*** Opening RECORDS FOR THE EXERCISE ***
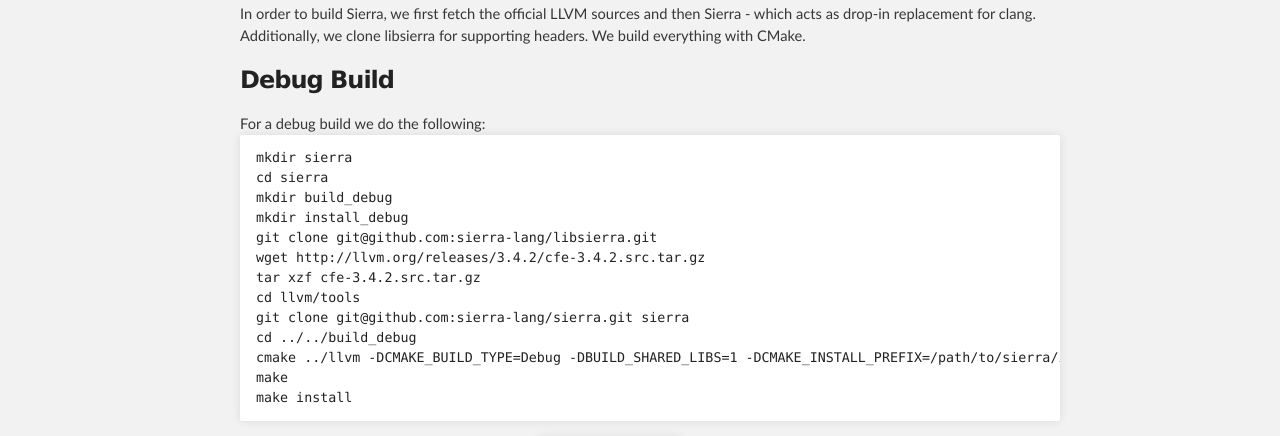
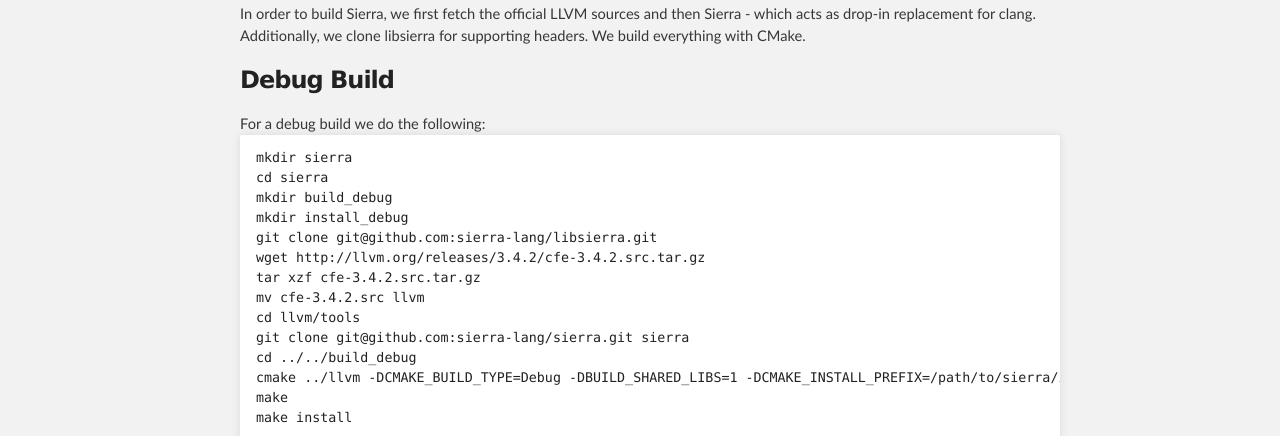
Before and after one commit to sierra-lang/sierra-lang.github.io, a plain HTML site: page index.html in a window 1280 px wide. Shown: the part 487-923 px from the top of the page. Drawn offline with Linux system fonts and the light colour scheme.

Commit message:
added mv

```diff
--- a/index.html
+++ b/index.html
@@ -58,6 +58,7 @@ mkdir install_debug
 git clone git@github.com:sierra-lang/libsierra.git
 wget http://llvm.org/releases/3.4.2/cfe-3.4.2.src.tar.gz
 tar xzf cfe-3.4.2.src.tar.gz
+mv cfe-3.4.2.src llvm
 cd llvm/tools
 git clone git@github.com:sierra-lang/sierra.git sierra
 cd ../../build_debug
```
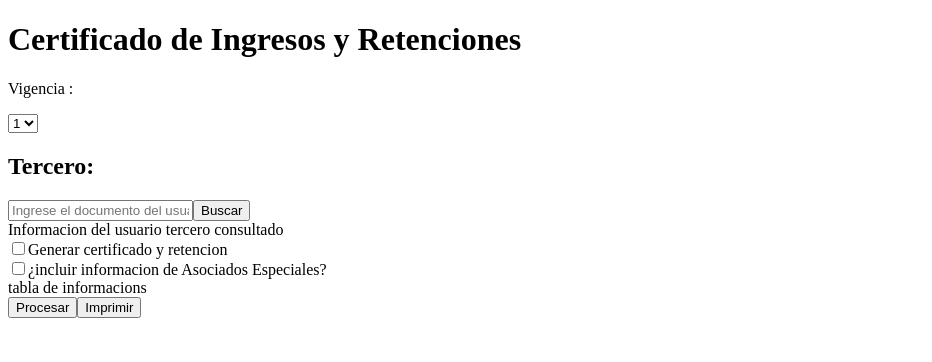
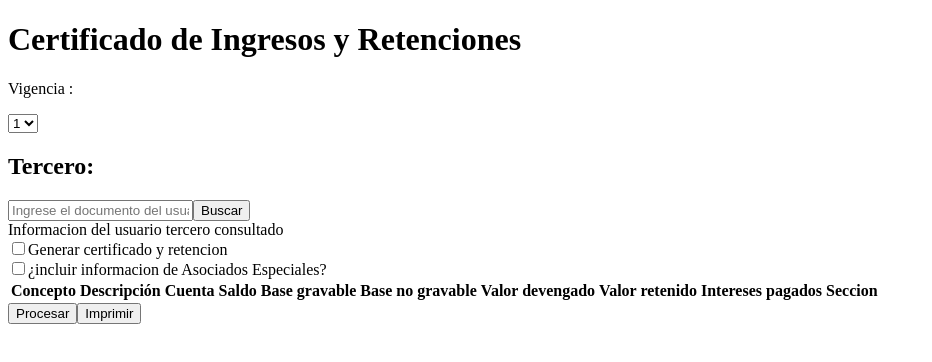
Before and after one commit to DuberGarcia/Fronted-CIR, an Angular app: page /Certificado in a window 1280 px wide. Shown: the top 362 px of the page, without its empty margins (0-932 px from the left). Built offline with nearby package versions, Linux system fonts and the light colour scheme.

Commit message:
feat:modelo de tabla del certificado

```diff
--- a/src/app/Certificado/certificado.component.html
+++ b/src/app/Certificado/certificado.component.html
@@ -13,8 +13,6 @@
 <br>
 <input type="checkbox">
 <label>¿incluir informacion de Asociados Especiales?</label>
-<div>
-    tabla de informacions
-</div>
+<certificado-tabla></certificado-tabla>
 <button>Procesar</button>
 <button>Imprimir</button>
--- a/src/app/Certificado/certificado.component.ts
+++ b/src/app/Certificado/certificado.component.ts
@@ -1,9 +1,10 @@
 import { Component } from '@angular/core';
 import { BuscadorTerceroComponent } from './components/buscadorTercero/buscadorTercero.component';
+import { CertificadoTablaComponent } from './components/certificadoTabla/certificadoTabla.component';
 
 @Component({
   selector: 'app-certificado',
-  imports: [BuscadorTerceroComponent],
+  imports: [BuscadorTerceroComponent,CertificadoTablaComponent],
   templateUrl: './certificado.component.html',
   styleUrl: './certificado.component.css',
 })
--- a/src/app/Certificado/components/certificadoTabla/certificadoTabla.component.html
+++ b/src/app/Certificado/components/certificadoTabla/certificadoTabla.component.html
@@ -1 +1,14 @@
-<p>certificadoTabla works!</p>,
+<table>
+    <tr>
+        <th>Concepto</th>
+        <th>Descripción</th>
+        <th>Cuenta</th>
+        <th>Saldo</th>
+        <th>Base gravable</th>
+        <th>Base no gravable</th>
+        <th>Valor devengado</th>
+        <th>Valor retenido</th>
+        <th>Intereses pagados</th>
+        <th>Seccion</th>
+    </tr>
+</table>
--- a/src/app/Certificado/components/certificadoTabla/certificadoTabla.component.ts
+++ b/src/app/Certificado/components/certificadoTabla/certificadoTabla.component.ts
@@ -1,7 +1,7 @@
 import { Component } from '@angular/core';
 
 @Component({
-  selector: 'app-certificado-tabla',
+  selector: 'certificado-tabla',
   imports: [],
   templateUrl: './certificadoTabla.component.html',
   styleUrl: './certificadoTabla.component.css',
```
*** Closing RECORDS FOR THE EXERCISE ***
▸ PROBLEM: Across the entries above, how many lines contain "clone"? Provide only the count.

▸ OUTPUT FOR THIS TASK: 2